#### Action item:
The answer must be an exact copy of the entries below, with no images in it.

━━━━━ Entries supplied ━━━━━

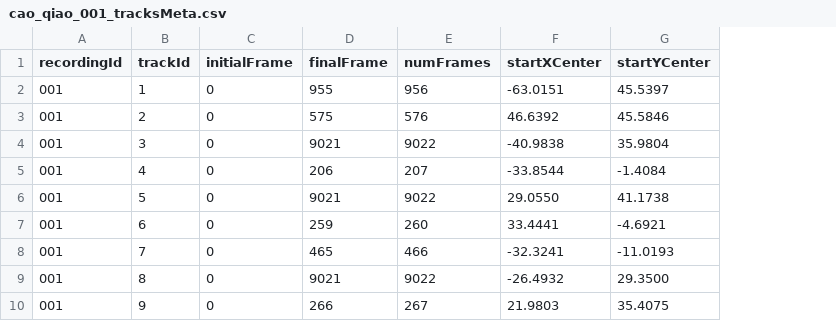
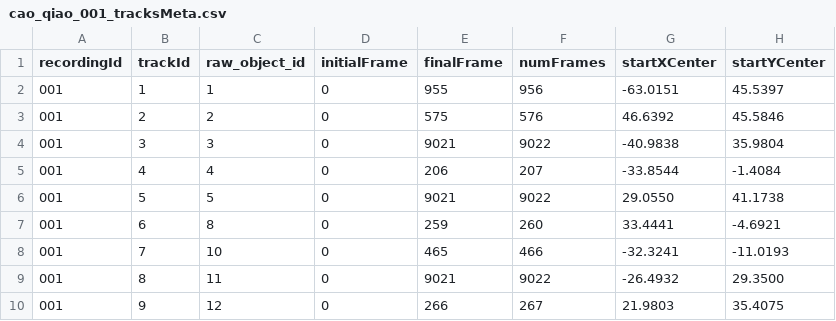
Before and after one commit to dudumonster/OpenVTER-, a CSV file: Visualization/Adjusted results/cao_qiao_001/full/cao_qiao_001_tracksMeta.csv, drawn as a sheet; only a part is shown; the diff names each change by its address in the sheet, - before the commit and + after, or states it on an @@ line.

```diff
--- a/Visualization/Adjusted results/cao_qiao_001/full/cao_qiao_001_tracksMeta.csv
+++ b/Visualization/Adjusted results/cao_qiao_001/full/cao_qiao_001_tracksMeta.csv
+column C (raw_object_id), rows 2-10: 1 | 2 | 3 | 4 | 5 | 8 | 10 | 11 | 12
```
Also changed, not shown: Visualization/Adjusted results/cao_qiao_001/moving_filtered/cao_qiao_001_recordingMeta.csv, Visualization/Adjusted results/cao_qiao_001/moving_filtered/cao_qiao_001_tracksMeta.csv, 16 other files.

━━━━━

#### Answer below:
Before and after one commit to dudumonster/OpenVTER-, a CSV file: Visualization/Adjusted results/cao_qiao_001/full/cao_qiao_001_tracksMeta.csv, drawn as a sheet; only a part is shown; the diff names each change by its address in the sheet, - before the commit and + after, or states it on an @@ line.

```diff
--- a/Visualization/Adjusted results/cao_qiao_001/full/cao_qiao_001_tracksMeta.csv
+++ b/Visualization/Adjusted results/cao_qiao_001/full/cao_qiao_001_tracksMeta.csv
+column C (raw_object_id), rows 2-10: 1 | 2 | 3 | 4 | 5 | 8 | 10 | 11 | 12
```
Also changed, not shown: Visualization/Adjusted results/cao_qiao_001/moving_filtered/cao_qiao_001_recordingMeta.csv, Visualization/Adjusted results/cao_qiao_001/moving_filtered/cao_qiao_001_tracksMeta.csv, 16 other files.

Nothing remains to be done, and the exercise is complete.